A Conversation w/ Pedro Ferreira

A Conversation w/ Pedro Ferreira

The following email conversation took place in October 2016, upon the acquisition of Little Portugal (2014) directed by Pedro Ferreira for active Video Out distribution. The interview was conducted by Matthew Ballantyne for a University of British Columbia undergraduate co-op placement with VIVO Media Arts Centre.

LittlePortugal 740

 

MB: Matthew Ballantyne

PF: Pedro Ferreira

 

MB: Do you find a tension or incongruity between super 8 film and contemporary scenes and settings? Do specific mediums act to draw out associations to times and places?

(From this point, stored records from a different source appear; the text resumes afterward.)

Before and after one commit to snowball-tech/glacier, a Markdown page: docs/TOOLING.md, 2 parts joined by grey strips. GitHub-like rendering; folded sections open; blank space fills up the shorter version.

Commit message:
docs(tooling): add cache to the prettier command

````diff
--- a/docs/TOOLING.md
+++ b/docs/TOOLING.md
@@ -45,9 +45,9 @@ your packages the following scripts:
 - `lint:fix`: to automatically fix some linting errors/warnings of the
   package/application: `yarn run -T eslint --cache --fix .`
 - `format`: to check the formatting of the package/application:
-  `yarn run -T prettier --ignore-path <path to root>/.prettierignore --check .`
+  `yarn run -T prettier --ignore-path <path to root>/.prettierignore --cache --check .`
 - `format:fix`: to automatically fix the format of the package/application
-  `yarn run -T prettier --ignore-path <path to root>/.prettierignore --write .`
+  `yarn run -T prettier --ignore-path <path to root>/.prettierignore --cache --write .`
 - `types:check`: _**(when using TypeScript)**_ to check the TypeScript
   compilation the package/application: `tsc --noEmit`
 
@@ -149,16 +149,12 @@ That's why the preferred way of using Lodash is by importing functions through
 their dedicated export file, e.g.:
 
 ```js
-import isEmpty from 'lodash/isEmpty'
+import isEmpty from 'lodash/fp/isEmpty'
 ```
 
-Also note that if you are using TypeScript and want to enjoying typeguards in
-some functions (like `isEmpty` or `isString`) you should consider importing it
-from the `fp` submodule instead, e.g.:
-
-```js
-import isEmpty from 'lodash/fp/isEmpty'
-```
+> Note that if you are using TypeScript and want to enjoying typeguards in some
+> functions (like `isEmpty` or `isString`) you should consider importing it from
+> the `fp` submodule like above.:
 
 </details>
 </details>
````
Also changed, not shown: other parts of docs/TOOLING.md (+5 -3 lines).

PF:I see super 8 film as a contemporary art practice, only it is not a profitable one as opposed to other mediums, traditional or digital. That practically excludes super 8 from the art market. There are contemporary filmmakers around the world shooting super 8 film and still bringing new artists’ moving images. But the question is who defines contemporary scenes and setting? Are museums, galleries and biennales the responsible ones? You can always find a film loop installation in these institutions. Maybe festivals? Or perhaps collectives, movements and cities? What about the entire digitized super 8 films on the internet and found footage works using that imagery created by users? Are they less contemporary scenes because they are pretty much outside of the capitalist system and don’t circulate in institutions? I think it’s very hard to track down and define what the contemporary scenes are, maybe in some decades some scholar somewhere might reconsider this whole period and point to scenes, artists and works that were not given due credit. Specific mediums are associated with specific times and places because they are intrinsically related to the period that they were invented in – in the case of super 8 it was mass produced and commercially available during the 1960’s – but that doesn’t make the medium stuck in any time or place. It’s up to artists to give new meanings, to interpret and reuse available mediums in many different ways.

MB: Do you approach work in Canada differently than working in Berlin or Portugal?

PF: Yes, I approach it completely differently. In my practice, I am always limited to little resources that I can fit in one suitcase, to mediums I have access to in the place where I am and the money I have to spend on making art or lack thereof. All these aspects factor into my work. In Canada I received a grant to be there, I had access to unexposed film, to a film lab, took workshops and had the chance to be part of a strong and devoted art community that I haven’t found in either of the other two places. In Portugal, I mainly work with found footage, video installation and documentary. In Berlin, I have access to film and I plan to join the DIY film lab, one day. But all three places relate with each other through precarious jobs and living conditions and their exploitation of young people in all kinds of work.

MB: When were you first introduced to super 8 film?

PF: The first time I had access to shoot super 8 was during a film production in Portugal in 2012. I was working as assistant director and at the end of the production, the director had two extra black and white film rolls that he was not going to use. He offered me the rolls and lent me his camera too. That was when I made my first personal super 8 film, “Home Sequences”.

MB: Do certain mediums feel more precious than others?

PF: No, every medium has its own characteristics which makes each of them singular in a certain way.

MB: Are there elements of novelty in using less accessible or immediate forms?

PF: It is just more fun to work with something less accessible, that you can transform the image directly with your own hands or destroy something rare and reinterpret it.

MB: In your Little Portugal work, did the images come before the audio recording?

PF: Yes, I shot the images first when I went to Toronto for the first time in 2014. I was living closer to Little Portugal then and saw myself reflected somehow in this Portuguese community, the immigrant that moves to a different continent to find new opportunities and better working conditions. That is why the film ends up with a close-up of my face. The audio came after when I moved to Toronto for the second time in 2015. I was trying to get a working visa to be able to stay in Canada and I saw an opportunity to record the phone call and to use the content ironically with the film that portraits immigrants.

MB: How do bureaucratic systems inform your understanding of a place?

PF: Bureaucratic systems say very much about a society, how their citizens engage with their time and how it affects their personality and behavior. While I was trying to understand how to get a working visa from inside Canada I went to an office, I spent many hours on their website and I called them but everything was hopeless. To be in Germany is even worse. I feel like I am living in some parallel Kafka world, there is always another form to fill out, another office to go to, and it really makes you powerless and makes you question the place you came from originally.

MB: What relationship does the physical body have to a strip of film?

PF: Touch, movement and both are living organisms.

MB: How far do you feel mediums can be pushed or intervened upon while still maintaining their uniqueness?

PF: There are no limits.

ABOUT

Video Out offers video artists professional representation for rentals and sales of their moving image work. Video Out’s distribution collection features over 5000 videos, both historical and contemporary, by video artists from Canada and abroad. Video Out returns 67% of revenues generated from sales, rentals and broadcast licenses to the video producers we represent. Video Out was founded as a non-profit, artist-run distribution centre in 1980.